The British SPIDER-MAN weekly clocked-up a highly commendable 666 issues (it would have been a few more if the January 1979 strike hadn't suspended publication for a few weeks and don't even bother looking for issue 428, see here for why) but, for many readers, issue 633 (or - possible - 644, the first issue in the new format) marked their last dalliance with the British edition of the web-slinger.
It was already getting harder-and-harder to find copies in newsagents on a regular basis and I remember that I had to resort to getting a copy specially ordered and reserved by the newsagent to ensure a copy (and - even then - there was the occasional week when, for whatever reason, that didn't happen). In retrospect, that was a sure sign that things weren't well at the Annex of Ideas.
1983-85 had seen a couple of hasty format changes as Marvel switched page size, print and paper quality, page counts and colour interiors before settling on this format which used the cheapest of 'glossy' paper and had a mix of colour and black & white pages throughout. Coupled with some shoddy production work, it didn't make for the most attractive of reads.
The old editorial team had bowed-out a week earlier, just after ushering in the black costume and dispatching, and returning, Spidey to (and from) the Beyonder's SECRET WAR. This issue is a blatant place-holder, burning-off a far-from-classic complete Spider-man adventure (the cover is all the hint you need about this adventure, The Spectacular Spider-Kid, from US AMAZING SPIDER-MAN 263) whilst waiting for a complete relaunch, as the more juvenile THE SPIDER-MAN COMIC, from the next issue.
The thinking was that British readers had almost entirely fallen out of love with Marvel's superheroes and Redan Place were taking the company in a new direction, based on licensed properties, and (largely) leaving behind their own characters.
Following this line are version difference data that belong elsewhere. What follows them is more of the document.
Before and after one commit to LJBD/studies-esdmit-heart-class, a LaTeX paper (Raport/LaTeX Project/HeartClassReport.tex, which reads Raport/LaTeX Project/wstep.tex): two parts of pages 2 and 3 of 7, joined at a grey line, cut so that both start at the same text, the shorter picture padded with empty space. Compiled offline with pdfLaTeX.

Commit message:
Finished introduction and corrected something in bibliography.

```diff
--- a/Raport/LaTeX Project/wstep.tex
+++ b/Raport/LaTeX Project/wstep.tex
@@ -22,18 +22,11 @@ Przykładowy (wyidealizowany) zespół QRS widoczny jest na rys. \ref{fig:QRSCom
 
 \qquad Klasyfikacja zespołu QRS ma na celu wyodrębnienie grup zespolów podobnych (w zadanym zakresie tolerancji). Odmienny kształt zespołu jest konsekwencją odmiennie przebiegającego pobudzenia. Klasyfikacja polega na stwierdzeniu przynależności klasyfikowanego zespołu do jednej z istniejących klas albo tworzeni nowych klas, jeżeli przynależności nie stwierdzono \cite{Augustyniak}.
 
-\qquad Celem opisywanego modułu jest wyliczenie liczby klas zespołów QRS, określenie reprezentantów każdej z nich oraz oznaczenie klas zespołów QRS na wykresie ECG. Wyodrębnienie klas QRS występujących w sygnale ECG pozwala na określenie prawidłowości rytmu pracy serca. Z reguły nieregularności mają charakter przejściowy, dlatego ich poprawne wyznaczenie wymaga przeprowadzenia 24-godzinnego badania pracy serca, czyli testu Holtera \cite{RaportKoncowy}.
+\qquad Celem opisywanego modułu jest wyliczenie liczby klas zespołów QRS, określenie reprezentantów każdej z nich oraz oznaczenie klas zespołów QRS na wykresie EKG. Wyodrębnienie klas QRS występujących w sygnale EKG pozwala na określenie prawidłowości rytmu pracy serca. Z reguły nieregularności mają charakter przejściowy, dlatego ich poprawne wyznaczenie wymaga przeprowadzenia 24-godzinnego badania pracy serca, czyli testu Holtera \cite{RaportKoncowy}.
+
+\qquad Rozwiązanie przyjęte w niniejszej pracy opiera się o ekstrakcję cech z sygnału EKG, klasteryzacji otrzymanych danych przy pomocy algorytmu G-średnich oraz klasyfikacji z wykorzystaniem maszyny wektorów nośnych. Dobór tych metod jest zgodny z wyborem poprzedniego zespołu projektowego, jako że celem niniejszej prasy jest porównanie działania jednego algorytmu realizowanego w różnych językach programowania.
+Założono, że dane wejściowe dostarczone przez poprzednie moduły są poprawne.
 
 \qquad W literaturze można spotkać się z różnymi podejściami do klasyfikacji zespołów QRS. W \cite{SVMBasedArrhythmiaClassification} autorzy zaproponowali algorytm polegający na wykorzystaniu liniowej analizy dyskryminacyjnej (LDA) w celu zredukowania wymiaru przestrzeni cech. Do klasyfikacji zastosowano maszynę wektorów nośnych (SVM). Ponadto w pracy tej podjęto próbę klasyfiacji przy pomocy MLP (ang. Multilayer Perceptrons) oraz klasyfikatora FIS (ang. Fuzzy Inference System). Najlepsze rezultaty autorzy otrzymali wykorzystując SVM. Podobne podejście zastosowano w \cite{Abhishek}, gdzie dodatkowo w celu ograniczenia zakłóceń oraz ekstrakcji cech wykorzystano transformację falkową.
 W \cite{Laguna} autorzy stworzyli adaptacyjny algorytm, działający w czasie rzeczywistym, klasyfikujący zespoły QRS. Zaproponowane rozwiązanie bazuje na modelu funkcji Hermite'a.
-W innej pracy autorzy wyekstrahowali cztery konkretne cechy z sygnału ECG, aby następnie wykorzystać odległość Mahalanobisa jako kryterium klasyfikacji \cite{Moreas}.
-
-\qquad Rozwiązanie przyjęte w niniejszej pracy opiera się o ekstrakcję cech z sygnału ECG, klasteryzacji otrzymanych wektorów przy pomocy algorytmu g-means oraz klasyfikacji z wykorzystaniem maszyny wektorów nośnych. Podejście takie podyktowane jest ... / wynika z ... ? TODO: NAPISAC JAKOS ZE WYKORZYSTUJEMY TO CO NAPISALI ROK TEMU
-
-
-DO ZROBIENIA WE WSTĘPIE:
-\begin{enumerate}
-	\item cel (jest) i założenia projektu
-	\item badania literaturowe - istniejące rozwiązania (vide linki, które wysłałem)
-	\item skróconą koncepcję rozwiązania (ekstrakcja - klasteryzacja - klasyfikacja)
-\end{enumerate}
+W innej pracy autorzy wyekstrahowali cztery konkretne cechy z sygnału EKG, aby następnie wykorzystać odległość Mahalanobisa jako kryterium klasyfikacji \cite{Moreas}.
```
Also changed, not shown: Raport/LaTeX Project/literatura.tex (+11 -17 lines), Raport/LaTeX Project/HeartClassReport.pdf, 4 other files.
With the imminent launch of MARVEL SUPER HEROES SECRET WARS (technically another toy tie-in), Marvel must have figured the small remaining readership would shift their allegiance to the new fortnightly (how could you resist the bulk of Marvel's heroes and villains in a massive wrestlemania ?) leaving SPIDER-MAN high-and-dry.
The page of House Ads shows the fork in the road for readers. Superhero fans should follow the new launch whilst fans of - ahem - FRAGGLE ROCK should stick around. It also demonstrates the increasingly obvious lack of attention to detail by claiming the first relaunched issue was "on sale now". Despite seeing that ad in this issue, and other Marvel UK books, I still wasn't prepared for the horror that awaited me. The AMAZING FRIENDS adventure turned-out to be a hard-to-find promotional strip, produced as a newspaper insert for a Denver department store. It's nice to see something rare reach the UK but the reproduction was so poor that it was obvious that M-UK was working from printed copies of the American edition and not even the original artwork. Things got worse later when the Spidey strip settled into a regular run of seventies SPIDEY SUPER STORIES reprints, complete with afros, flairs, crappy super villains and blatant educational lecturing.
I've previously briefly posted about the ill-fated reboot here.